Should Brett Kavanaugh be confirmed as a U.S. Supreme Court Justice?
In the wake of last week’s dramatic hearings involving allegations of decades-past sexual misconduct lodged against the latest Supreme Court nominee, a position that comes with a lifetime appointment, the majority of Overdrive readers felt appeals-court judge Brett Kavanaugh should be confirmed. Only around 20 percent opposed his confirmation by the Senate.
The minority of opposition to his confirmation was largely silent, while many commenters in the majority at OverdriveOnline.com and on Overdrive‘s Facebook page painted Kavanaugh as a smear victim in this instance. That’s something the Republican Party — in addition to Kavanaugh himself — has promoted, citing the “11th hour” surfacing of the allegations, brought by professor Christine Blasey-Ford in reference to a now well-known series of circumstances she says occurred when she was 15 and Kavanaugh would have been 17.
“I say yes” to confirming Kavanaugh, said Toby Blevins on Overdrive‘s Facebook page. “The funny thing is all these people on social media finding him guilty just because of who nominated him.”
Outside of partisan rancor and social-media dumpster fires, Kavanaugh’s record on big cases in trucking has largely gone unexamined. A few high-profile lawsuits involving hours of service regs and the U.S. DOT’s Compliance, Safety, Accountability carrier safety rating program were decided by the court that Kavanaugh currently sits, the U.S. Court of Appeals for the D.C. Circuit.
However, these cases are generally heard by three-judge panels, and 17 judges currently sit on the D.C. Court of Appeals. Thus, Kavanaugh didn’t hear the hours of service lawsuit brought against the DOT’s 2011 change to hours regs nor did he hear the case involving CSA.

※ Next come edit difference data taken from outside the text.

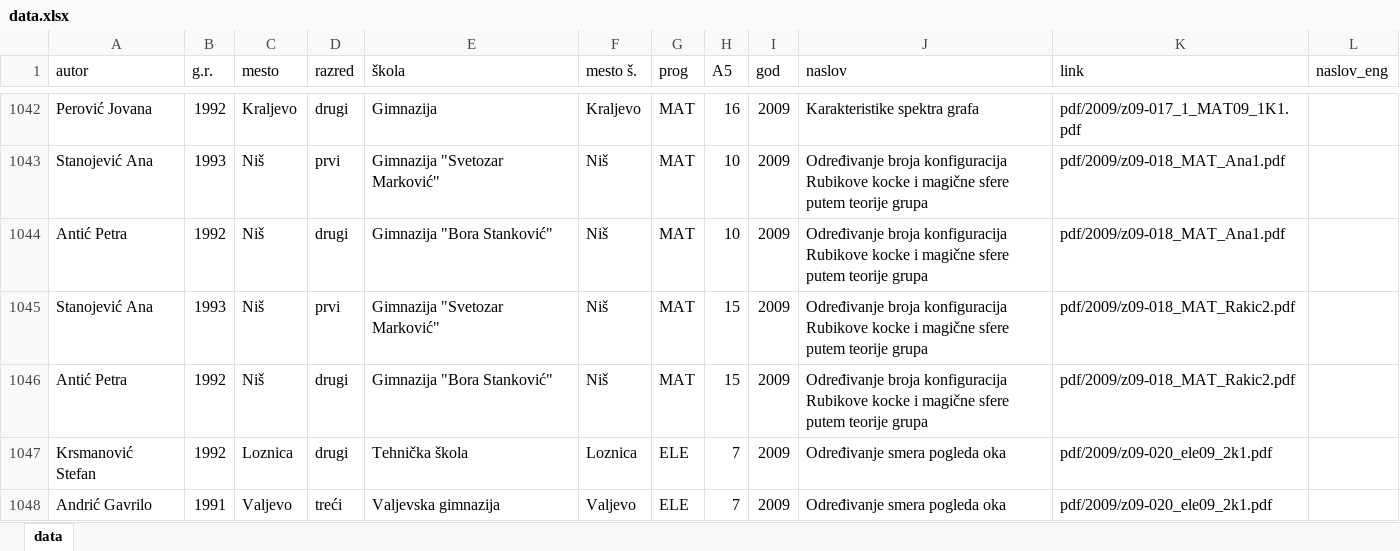
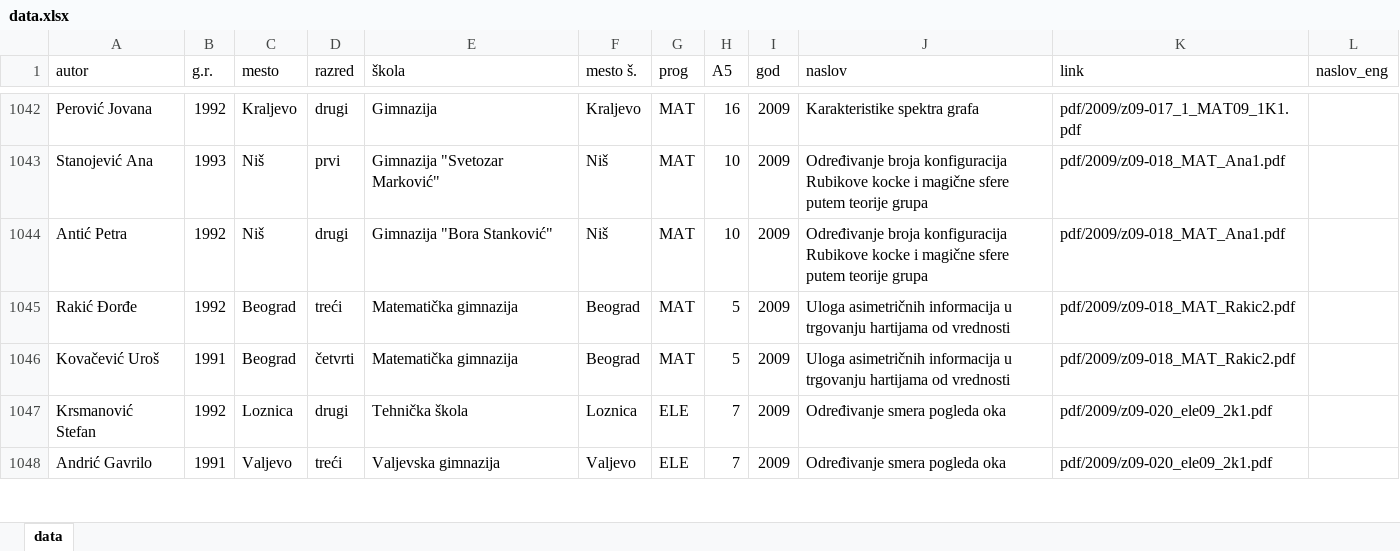
Before and after one commit to esveske/esveske, an Excel workbook: data.xlsx, sheet data, drawn as a sheet; only a part is shown, gaps mark what is left out; values as stored, in another font and other column widths than the file's, no borders; table styles not drawn; removed rows and columns are numbered as before the commit, all else as after; the diff names each change by its address in the sheet, - before the commit and + after, or states it on an @@ line.

Commit message:
fix data issue for MAT 2009

```diff
--- a/data.xlsx (sheet data)
+++ b/data.xlsx (sheet data)
-row 1045: Stanojević Ana | 1993 | Niš | prvi | Gimnazija "Svetozar Marković" | Niš | MAT | 15 | 2009 | Određivanje broja konfiguracija Rubikove kocke i magične sfere putem teorije grupa | pdf/2009/z09-018_MAT_Rakic2.pdf
-row 1046: Antić Petra | 1992 | Niš | drugi | Gimnazija "Bora Stanković" | Niš | MAT | 15 | 2009 | Određivanje broja konfiguracija Rubikove kocke i magične sfere putem teorije grupa | pdf/2009/z09-018_MAT_Rakic2.pdf
+row 1045: Rakić Đorđe | 1992 | Beograd | treći | Matematička gimnazija | Beograd | MAT | 5 | 2009 | Uloga asimetričnih informacija u trgovanju hartijama od vrednosti | pdf/2009/z09-018_MAT_Rakic2.pdf
+row 1046: Kovačević Uroš | 1991 | Beograd | četvrti | Matematička gimnazija | Beograd | MAT | 5 | 2009 | Uloga asimetričnih informacija u trgovanju hartijama od vrednosti | pdf/2009/z09-018_MAT_Rakic2.pdf
```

Per a quick review by Overdrive, Kavanaugh has heard two trucking cases in recent years and issued the majority opinion in both.
One involved a lawsuit against the Federal Motor Carrier Safety Administration over its cross-border pilot program in Mexico, with Kavanaugh ruling in favor of FMCSA. Per Overdrive‘s coverage of that ruling in 2013: “The drivers association advances seven distinct arguments that the pilot program violates various statutes and regulations,” Kavanaugh wrote. “We find none to be persuasive.”
Kavanaugh also wrote the majority opinion for a case involving an American Trucking Associations challenge to California emissions regulations. Kavanaugh sided with California then, arguing that the state had the ability to craft its own emissions regulations so long as they were approved by the Environmental Protection Agency.